- The EU tells Boris Johnson to scrap his ban to overwrite the Brexit deal he signed last year, or face legal action.
- If he does not, the EU will "not be shy" to use legal action, the bloc said in a statement on Thursday.
- The UK government has admitted that its plan breaks international law.

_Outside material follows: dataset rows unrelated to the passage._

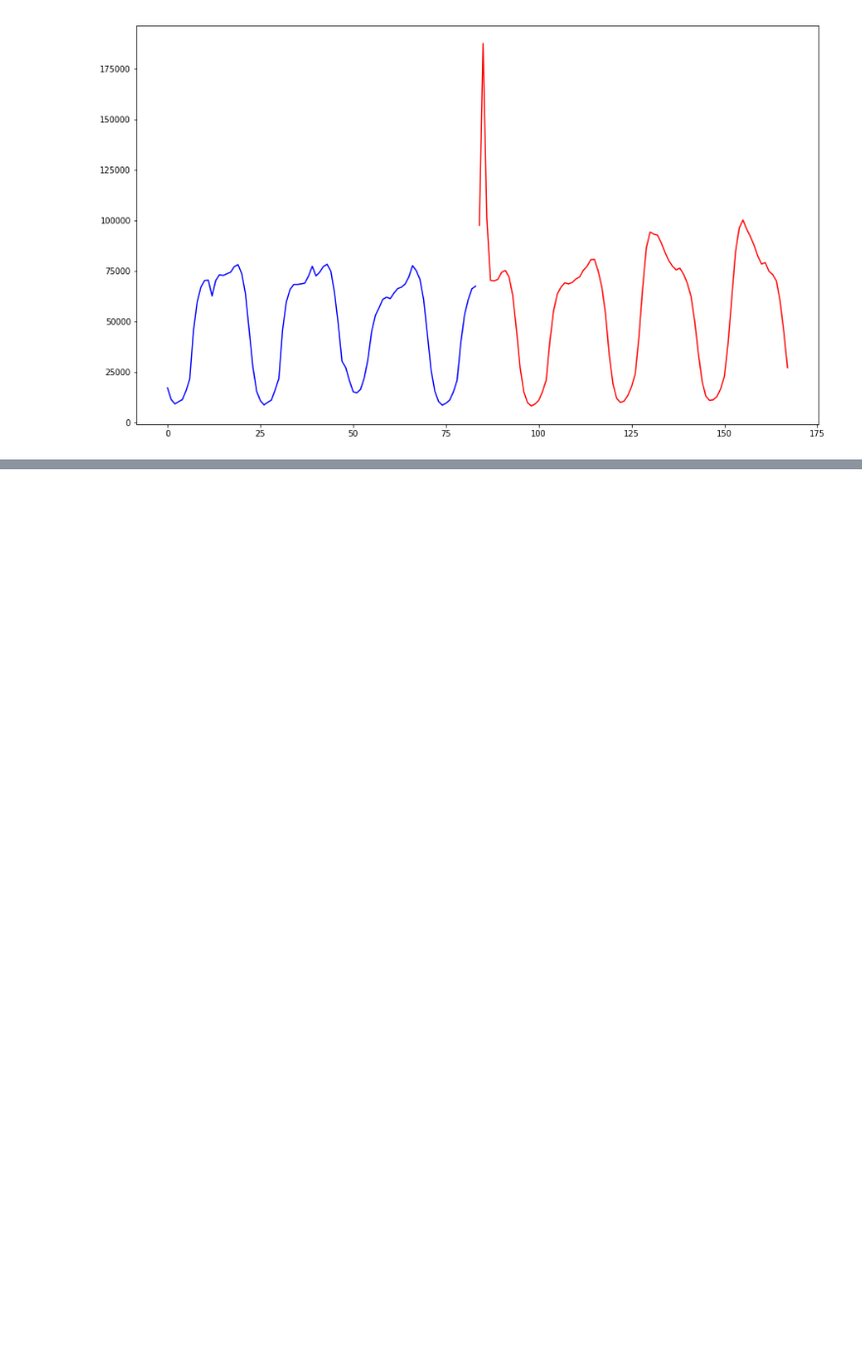
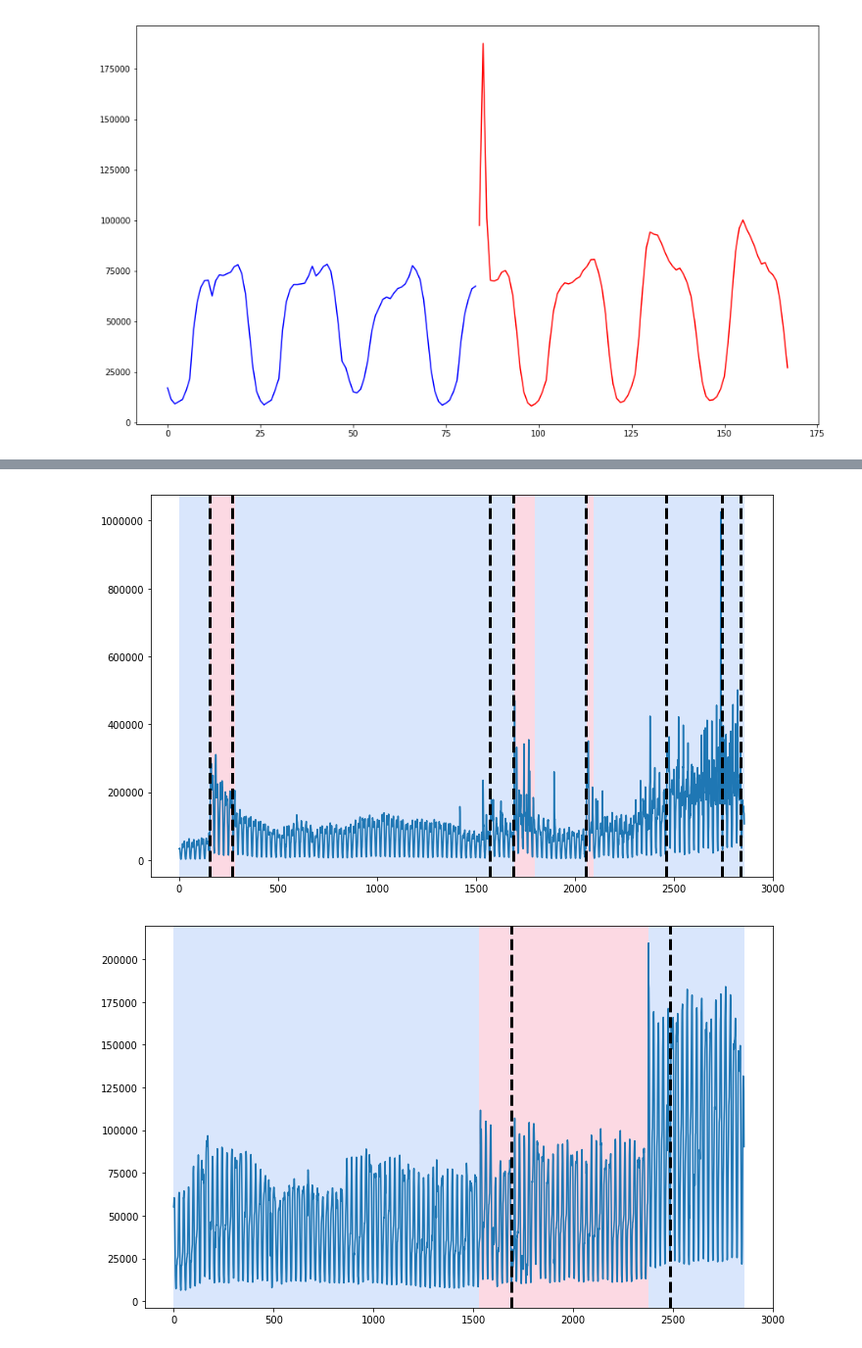
Before and after one commit to Klimmy/ssa-cardiff-seminar, a Jupyter notebook: python/Data preparation.ipynb, the cells around one changed output, grey strips where cells are left out. Shown at 98% size. Cells and saved outputs as stored; diff of their text form; code cells hidden in the pictures; blank space fills up the shorter version.

```diff
--- a/python/Data preparation.ipynb
+++ b/python/Data preparation.ipynb
@@ -599,0 +809,48 @@ plot_cp_results(ts_splitted,'/Users/klimmy/Klim/Statmod/Change point conference/
+# %%
+signal = np.array(df_a['imp'])
+bkps_act = bkps_a
+bkps_number = len(bkps_act)-1
+algo = rpt.Window(model = 'l1', min_size=24, width=40).fit(signal)
+bkps_pred = algo.predict(n_bkps=bkps_number)
+rpt.show.display(signal, bkps_act, bkps_pred, figsize=(10, 6))
+plt.savefig('/Users/klimmy/Klim/Statmod/Change point conference/ssa-cardiff-seminar/tex/images/033_country_a_cp.png')
+plt.show()
+
+signal = np.array(df_b['imp'])
+bkps_act = bkps_b
+bkps_number = len(bkps_act)-1
+algo = rpt.Window(model = 'l1', min_size=24, width=40).fit(signal)
+bkps_pred = algo.predict(n_bkps=bkps_number)
+rpt.show.display(signal, bkps_act, bkps_pred, figsize=(10, 6))
+plt.savefig('/Users/klimmy/Klim/Statmod/Change point conference/ssa-cardiff-seminar/tex/images/034_country_b_cp.png')
+plt.show()
+
+signal = np.array(df_c['imp'])
+bkps_act = bkps_c
+bkps_number = len(bkps_act)-1
+algo = rpt.Window(model = 'l1', min_size=24, width=40).fit(signal)
+bkps_pred = algo.predict(n_bkps=bkps_number)
+rpt.show.display(signal, bkps_act, bkps_pred, figsize=(10, 6))
+plt.savefig('/Users/klimmy/Klim/Statmod/Change point conference/ssa-cardiff-seminar/tex/images/035_country_c_cp.png')
+plt.show()
+
+signal = np.array(df_d['imp'])
+bkps_act = bkps_d
+bkps_number = len(bkps_act)-1
+algo = rpt.Window(model = 'l1', min_size=24, width=40).fit(signal)
+bkps_pred = algo.predict(n_bkps=bkps_number)
+rpt.show.display(signal, bkps_act, bkps_pred, figsize=(10, 6))
+plt.savefig('/Users/klimmy/Klim/Statmod/Change point conference/ssa-cardiff-seminar/tex/images/036_country_d_cp.png')
+plt.show()
+
+signal = np.array(df_e['imp'])
+bkps_act = bkps_e
+bkps_number = len(bkps_act)-1
+algo = rpt.Window(model = 'l1', min_size=24, width=40).fit(signal)
+bkps_pred = algo.predict(n_bkps=bkps_number)
+rpt.show.display(signal, bkps_act, bkps_pred, figsize=(10, 6))
+plt.savefig('/Users/klimmy/Klim/Statmod/Change point conference/ssa-cardiff-seminar/tex/images/037_country_e_cp.png')
+plt.show()
+# %% [output]
+[figure, added]
+[figure, added]
```
Also changed, not shown: parts of 18 cells of this notebook, 15 other files.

- European Commission vice president Maros Sefcovic today told UK minister Michael Gove that the plan was an "extremely serious violation" of law and had "seriously damaged trust."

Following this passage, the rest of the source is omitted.